Your assignment => Every line with the string "export" should be copied from the data.

★ ★ ★

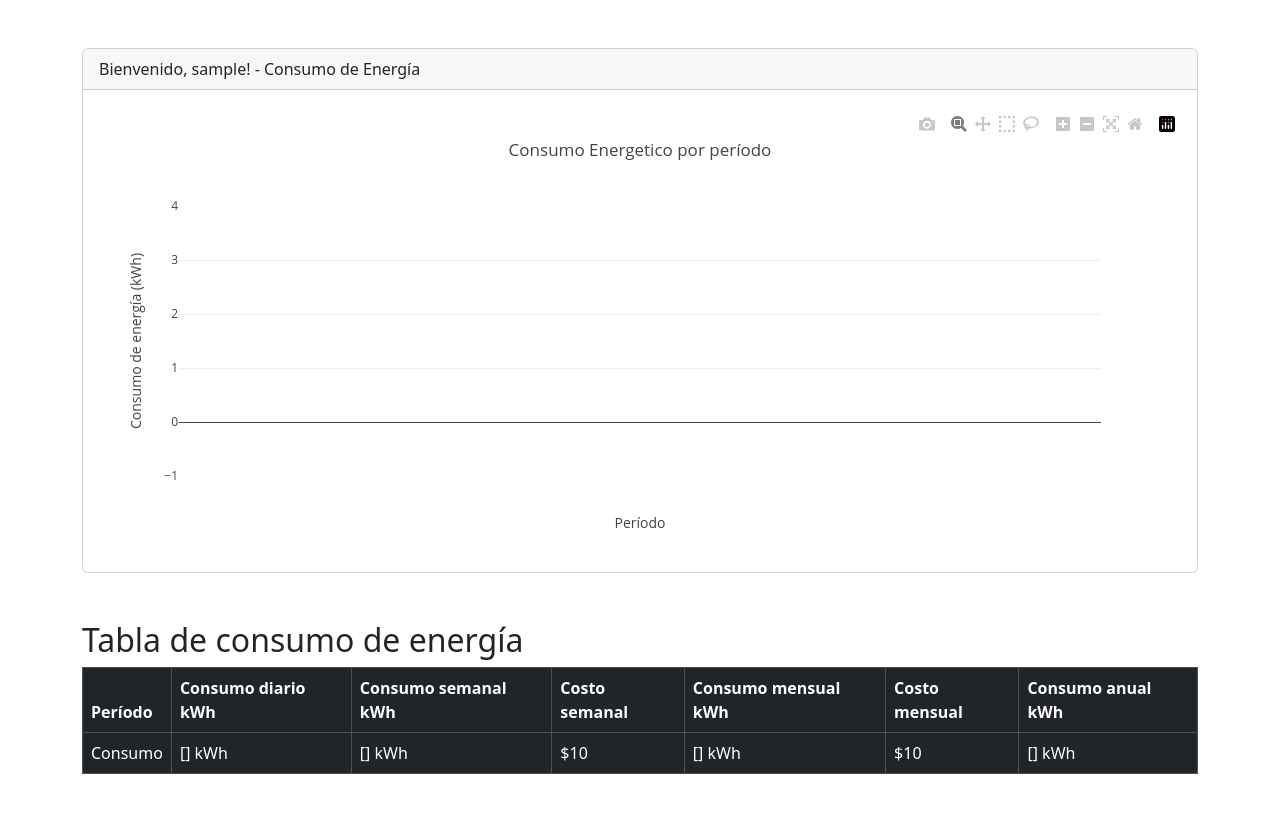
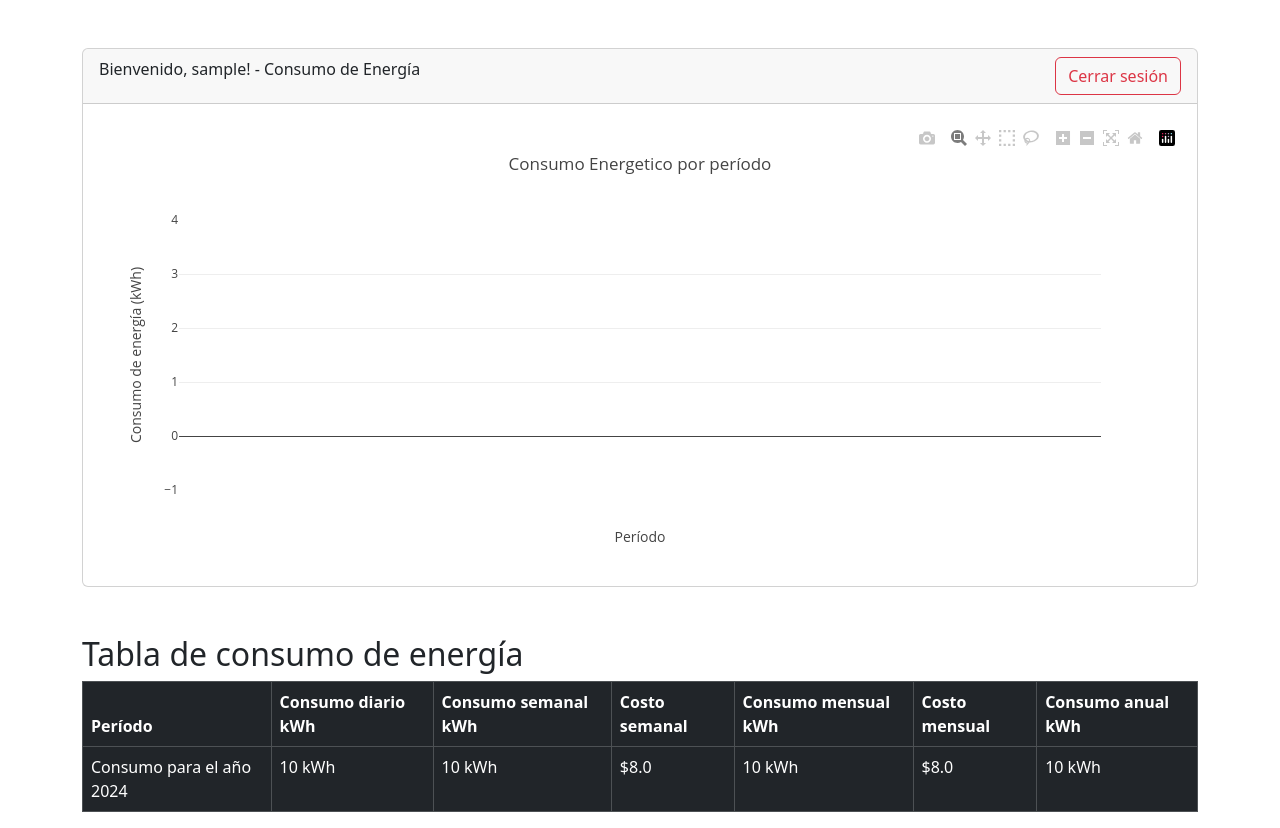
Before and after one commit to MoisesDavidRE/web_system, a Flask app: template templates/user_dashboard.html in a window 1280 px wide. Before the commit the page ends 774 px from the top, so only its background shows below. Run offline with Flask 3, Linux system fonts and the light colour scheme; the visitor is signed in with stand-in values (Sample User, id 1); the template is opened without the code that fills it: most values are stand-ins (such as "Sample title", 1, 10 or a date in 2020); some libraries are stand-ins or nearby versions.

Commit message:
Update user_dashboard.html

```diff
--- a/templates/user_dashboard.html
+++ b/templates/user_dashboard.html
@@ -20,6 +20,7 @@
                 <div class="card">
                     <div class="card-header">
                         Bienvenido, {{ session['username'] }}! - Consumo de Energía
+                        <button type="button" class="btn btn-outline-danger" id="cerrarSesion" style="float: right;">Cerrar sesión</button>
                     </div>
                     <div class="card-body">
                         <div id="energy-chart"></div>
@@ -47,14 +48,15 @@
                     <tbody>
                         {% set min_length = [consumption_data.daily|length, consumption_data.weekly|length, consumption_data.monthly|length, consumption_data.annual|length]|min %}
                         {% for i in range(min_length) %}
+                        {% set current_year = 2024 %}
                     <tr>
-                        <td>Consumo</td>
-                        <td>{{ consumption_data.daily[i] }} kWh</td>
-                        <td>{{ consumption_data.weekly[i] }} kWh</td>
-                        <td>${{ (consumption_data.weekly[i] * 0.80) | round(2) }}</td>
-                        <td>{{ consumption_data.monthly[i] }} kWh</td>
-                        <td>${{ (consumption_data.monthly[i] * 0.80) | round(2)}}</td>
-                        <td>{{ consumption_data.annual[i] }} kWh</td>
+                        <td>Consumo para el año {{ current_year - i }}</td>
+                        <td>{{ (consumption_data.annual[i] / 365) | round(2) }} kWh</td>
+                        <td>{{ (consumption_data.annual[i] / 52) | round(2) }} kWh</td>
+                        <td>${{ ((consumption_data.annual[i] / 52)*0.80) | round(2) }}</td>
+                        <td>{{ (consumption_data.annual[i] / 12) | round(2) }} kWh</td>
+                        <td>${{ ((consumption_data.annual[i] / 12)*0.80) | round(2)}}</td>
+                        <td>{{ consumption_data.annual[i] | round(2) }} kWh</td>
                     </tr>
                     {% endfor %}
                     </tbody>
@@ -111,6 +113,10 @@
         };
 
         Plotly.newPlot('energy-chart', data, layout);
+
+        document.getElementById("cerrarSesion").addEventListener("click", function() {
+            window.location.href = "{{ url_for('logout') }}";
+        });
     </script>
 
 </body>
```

★ ★ ★

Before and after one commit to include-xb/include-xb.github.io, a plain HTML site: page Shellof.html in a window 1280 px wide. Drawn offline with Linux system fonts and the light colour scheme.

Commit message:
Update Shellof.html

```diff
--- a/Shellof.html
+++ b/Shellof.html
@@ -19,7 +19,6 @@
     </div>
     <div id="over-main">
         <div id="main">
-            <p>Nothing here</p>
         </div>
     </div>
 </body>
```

★ ★ ★

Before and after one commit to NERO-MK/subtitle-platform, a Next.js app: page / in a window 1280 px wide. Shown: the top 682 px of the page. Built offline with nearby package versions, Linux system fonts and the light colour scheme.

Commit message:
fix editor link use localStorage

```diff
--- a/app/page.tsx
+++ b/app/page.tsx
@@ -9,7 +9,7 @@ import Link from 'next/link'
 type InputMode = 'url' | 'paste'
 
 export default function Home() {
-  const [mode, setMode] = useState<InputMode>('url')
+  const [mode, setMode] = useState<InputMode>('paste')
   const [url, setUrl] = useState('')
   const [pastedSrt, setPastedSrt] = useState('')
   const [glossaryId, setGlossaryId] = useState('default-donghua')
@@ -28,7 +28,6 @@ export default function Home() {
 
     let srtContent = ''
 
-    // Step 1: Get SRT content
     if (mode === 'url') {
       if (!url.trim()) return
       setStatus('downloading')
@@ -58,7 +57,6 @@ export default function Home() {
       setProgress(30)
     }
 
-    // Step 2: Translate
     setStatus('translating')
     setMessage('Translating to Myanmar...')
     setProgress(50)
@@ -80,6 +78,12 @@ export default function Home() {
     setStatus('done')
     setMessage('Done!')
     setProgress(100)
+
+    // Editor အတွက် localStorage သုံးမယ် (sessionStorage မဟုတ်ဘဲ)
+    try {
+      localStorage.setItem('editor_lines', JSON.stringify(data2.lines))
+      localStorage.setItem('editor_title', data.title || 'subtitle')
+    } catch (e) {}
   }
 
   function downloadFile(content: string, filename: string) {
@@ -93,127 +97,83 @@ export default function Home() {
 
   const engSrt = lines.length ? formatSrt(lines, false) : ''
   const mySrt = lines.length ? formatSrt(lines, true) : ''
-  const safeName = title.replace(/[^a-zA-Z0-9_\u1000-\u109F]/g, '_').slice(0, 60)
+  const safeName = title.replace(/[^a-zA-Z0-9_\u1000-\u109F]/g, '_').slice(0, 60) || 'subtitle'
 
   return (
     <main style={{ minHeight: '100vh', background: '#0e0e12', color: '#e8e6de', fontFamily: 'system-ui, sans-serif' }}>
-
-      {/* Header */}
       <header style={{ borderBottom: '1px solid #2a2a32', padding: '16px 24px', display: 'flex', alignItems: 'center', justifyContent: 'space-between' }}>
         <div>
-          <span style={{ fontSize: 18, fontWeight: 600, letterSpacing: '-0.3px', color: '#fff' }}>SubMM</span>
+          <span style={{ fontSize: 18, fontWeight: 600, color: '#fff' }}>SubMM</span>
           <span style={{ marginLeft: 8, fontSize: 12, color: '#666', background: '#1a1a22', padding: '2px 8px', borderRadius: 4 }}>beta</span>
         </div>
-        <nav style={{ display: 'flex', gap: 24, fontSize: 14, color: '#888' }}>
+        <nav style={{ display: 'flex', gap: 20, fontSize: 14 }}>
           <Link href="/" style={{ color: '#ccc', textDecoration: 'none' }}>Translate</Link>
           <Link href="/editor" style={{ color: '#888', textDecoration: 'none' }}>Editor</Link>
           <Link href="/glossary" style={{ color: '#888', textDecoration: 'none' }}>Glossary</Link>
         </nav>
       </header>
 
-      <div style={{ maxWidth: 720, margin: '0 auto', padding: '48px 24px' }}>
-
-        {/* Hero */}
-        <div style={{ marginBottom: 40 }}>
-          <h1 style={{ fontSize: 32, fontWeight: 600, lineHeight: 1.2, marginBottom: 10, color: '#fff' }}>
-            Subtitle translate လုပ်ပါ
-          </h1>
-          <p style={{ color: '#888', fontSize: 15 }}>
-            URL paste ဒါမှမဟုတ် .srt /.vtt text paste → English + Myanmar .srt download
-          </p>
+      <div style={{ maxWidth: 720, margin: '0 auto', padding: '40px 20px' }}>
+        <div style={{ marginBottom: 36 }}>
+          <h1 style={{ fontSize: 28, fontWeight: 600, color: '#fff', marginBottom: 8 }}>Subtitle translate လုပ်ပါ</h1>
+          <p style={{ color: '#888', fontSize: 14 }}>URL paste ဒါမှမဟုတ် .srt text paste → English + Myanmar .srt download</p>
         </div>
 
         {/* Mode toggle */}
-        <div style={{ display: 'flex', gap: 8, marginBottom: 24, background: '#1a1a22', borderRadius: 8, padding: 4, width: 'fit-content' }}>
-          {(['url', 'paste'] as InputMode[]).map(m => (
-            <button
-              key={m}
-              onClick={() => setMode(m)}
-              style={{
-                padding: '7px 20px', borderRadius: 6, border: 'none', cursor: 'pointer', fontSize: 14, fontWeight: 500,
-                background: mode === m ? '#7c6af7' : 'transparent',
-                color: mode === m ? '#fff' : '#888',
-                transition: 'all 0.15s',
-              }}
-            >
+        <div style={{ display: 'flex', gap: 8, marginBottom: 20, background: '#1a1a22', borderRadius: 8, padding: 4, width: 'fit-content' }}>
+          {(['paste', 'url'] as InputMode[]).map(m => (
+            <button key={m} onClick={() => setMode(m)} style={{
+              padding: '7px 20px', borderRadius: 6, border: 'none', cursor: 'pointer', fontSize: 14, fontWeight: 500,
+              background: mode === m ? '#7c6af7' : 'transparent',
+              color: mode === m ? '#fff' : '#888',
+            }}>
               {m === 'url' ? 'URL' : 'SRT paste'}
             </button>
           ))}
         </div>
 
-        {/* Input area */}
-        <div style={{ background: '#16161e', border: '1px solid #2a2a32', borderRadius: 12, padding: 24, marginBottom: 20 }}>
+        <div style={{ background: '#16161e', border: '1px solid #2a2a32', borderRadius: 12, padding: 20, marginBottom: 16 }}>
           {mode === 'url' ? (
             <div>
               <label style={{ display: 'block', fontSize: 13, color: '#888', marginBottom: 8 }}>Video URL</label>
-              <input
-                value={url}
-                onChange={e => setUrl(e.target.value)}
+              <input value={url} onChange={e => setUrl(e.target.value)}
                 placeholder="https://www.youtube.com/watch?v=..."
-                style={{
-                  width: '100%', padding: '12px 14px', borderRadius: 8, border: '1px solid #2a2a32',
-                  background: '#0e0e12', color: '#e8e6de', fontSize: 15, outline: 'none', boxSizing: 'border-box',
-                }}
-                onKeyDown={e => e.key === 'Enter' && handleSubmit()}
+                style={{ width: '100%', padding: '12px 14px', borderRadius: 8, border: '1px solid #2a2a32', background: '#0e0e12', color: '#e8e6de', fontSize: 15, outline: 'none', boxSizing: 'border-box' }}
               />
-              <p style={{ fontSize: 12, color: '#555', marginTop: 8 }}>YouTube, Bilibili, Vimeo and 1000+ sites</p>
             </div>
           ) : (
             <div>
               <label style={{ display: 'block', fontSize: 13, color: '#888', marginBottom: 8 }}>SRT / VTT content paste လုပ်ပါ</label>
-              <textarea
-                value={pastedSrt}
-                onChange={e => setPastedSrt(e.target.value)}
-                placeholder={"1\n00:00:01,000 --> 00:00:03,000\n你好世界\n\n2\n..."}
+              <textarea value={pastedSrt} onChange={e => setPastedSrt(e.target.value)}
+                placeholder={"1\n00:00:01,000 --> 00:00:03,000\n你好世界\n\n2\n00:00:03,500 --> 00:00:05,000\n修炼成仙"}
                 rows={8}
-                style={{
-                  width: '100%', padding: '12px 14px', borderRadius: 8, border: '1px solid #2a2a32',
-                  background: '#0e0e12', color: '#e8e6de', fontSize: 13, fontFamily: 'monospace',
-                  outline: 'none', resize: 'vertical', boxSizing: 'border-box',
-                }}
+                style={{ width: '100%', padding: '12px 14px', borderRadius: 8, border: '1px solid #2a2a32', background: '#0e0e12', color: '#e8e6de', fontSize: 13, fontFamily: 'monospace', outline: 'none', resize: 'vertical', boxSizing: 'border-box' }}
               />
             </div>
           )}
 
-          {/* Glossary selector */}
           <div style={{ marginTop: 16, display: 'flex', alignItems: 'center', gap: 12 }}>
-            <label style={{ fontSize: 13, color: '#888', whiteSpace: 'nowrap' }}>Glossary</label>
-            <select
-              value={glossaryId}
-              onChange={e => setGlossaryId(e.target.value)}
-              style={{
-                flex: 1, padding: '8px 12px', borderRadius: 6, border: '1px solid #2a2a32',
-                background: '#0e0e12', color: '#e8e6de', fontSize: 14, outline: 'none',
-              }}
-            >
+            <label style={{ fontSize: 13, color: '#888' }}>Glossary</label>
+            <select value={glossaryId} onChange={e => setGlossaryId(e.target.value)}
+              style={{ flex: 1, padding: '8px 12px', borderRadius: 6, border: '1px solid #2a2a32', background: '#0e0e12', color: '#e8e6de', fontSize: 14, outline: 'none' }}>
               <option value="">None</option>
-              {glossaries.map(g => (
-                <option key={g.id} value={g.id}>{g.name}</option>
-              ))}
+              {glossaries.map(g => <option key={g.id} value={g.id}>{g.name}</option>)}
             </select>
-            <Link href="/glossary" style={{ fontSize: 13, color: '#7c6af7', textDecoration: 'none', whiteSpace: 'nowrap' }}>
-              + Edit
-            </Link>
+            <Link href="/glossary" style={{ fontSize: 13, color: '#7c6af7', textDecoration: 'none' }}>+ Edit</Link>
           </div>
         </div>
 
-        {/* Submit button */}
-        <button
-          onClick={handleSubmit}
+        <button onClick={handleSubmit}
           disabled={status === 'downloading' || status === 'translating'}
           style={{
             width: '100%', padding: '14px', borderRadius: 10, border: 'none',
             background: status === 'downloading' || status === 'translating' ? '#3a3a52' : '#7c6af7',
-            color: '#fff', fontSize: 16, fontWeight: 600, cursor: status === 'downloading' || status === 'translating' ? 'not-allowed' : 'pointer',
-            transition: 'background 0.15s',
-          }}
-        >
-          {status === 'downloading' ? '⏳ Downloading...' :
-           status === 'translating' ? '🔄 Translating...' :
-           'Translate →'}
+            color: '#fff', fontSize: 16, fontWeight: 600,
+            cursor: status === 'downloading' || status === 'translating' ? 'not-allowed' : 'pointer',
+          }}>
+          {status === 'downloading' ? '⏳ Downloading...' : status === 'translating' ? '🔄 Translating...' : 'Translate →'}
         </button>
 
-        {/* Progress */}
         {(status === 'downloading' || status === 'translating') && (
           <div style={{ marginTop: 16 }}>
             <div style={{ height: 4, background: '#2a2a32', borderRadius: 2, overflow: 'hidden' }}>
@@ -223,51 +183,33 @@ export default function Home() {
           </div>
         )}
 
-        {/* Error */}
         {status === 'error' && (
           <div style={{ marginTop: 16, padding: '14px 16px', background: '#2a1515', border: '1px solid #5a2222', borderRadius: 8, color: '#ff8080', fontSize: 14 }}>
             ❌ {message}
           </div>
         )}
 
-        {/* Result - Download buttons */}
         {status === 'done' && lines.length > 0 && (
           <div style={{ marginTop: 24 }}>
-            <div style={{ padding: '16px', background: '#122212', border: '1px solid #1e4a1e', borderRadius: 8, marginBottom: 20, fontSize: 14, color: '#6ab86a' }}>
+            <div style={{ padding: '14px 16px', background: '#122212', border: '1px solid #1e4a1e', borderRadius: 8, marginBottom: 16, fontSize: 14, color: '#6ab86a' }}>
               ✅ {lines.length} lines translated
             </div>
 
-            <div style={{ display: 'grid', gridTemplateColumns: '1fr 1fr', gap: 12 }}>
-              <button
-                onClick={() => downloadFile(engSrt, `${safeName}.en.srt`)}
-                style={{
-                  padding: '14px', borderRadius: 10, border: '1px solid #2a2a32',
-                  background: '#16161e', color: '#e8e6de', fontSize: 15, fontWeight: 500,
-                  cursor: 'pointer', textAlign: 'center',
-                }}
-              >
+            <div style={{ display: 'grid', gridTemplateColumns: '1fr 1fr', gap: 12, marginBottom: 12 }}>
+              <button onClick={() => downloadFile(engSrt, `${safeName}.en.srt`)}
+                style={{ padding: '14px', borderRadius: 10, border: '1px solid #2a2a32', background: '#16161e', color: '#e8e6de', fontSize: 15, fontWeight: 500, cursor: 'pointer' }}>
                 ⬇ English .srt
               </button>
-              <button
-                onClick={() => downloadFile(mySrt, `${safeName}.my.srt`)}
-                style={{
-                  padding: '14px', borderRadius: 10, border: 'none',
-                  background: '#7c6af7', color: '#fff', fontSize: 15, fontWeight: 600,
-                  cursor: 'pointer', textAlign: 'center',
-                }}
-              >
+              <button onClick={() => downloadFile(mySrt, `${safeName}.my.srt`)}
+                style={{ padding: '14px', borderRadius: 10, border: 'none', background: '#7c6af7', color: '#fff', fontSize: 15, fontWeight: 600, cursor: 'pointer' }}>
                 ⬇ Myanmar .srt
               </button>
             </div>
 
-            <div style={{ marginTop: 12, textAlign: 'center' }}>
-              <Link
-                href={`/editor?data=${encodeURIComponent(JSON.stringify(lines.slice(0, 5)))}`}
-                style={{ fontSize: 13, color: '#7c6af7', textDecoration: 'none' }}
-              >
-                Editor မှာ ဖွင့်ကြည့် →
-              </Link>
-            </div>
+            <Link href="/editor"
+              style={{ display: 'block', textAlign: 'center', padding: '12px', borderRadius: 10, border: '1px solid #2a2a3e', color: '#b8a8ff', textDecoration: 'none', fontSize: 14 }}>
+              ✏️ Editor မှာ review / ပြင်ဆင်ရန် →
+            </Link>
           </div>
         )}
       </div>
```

★ ★ ★

Output for this task =>
 export default function Home() {
@@ -28,7 +28,6 @@ export default function Home() {
@@ -58,7 +57,6 @@ export default function Home() {
@@ -80,6 +78,12 @@ export default function Home() {
@@ -93,127 +97,83 @@ export default function Home() {
@@ -223,51 +183,33 @@ export default function Home() {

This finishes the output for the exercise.